PROBLEM:
Among the entries that follow, find every line with the word "private" and copy it.

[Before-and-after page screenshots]
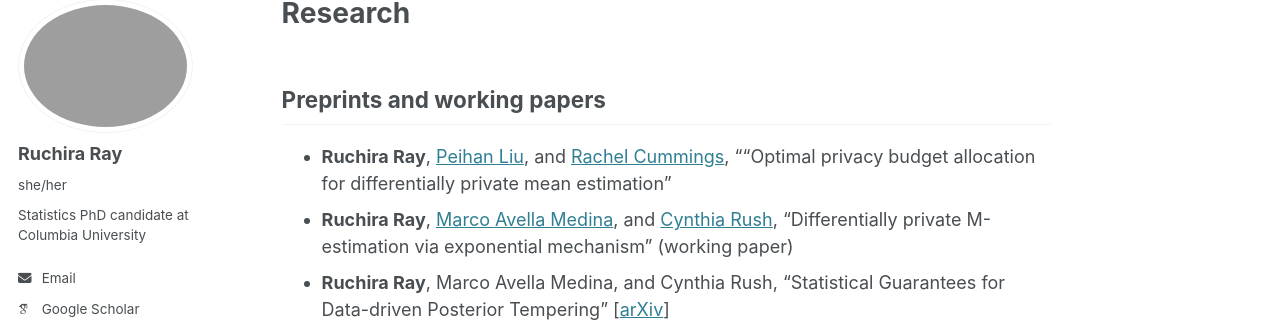
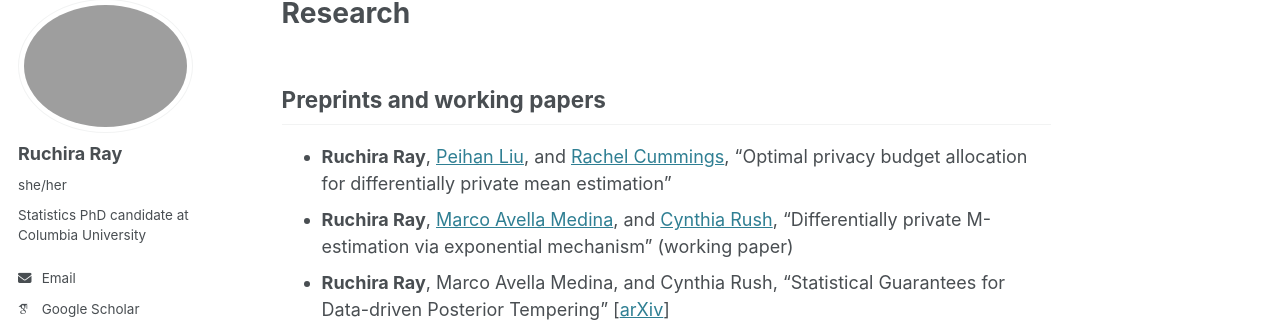
Before and after one commit to rray123/rray123.github.io, a Jekyll site: the page built from _pages/research.md, in a window 1280 px wide and 900 px high. Shown: the part 107-438 px from the top of the window. Built offline with Jekyll 4.4.1, drawn with Linux system fonts in a browser that asks for light colours; some web fonts are replaced.

```diff
--- a/_pages/research.md
+++ b/_pages/research.md
@@ -8,7 +8,7 @@ output:
 ---
 
 ## Preprints and working papers
-* **Ruchira Ray**, [Peihan Liu](https://peihanliu.com), and [Rachel Cummings](https://rachelcummings.com), "“Optimal privacy budget allocation for differentially private mean estimation"
+* **Ruchira Ray**, [Peihan Liu](https://peihanliu.com), and [Rachel Cummings](https://rachelcummings.com), "Optimal privacy budget allocation for differentially private mean estimation"
 * **Ruchira Ray**, [Marco Avella Medina](https://sites.google.com/site/marcoavellamedina/home), and [Cynthia Rush](https://www.columbia.edu/~cgr2130/), "Differentially private M-estimation via exponential mechanism" (working paper)
 * **Ruchira Ray**, Marco Avella Medina, and Cynthia Rush, "Statistical Guarantees for Data-driven Posterior Tempering" [[arXiv](https://arxiv.org/abs/2601.09122)]
 
```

RESPONSE BELOW:
-* **Ruchira Ray**, [Peihan Liu](https://peihanliu.com), and [Rachel Cummings](https://rachelcummings.com), "“Optimal privacy budget allocation for differentially private mean estimation"
+* **Ruchira Ray**, [Peihan Liu](https://peihanliu.com), and [Rachel Cummings](https://rachelcummings.com), "Optimal privacy budget allocation for differentially private mean estimation"
 * **Ruchira Ray**, [Marco Avella Medina](https://sites.google.com/site/marcoavellamedina/home), and [Cynthia Rush](https://www.columbia.edu/~cgr2130/), "Differentially private M-estimation via exponential mechanism" (working paper)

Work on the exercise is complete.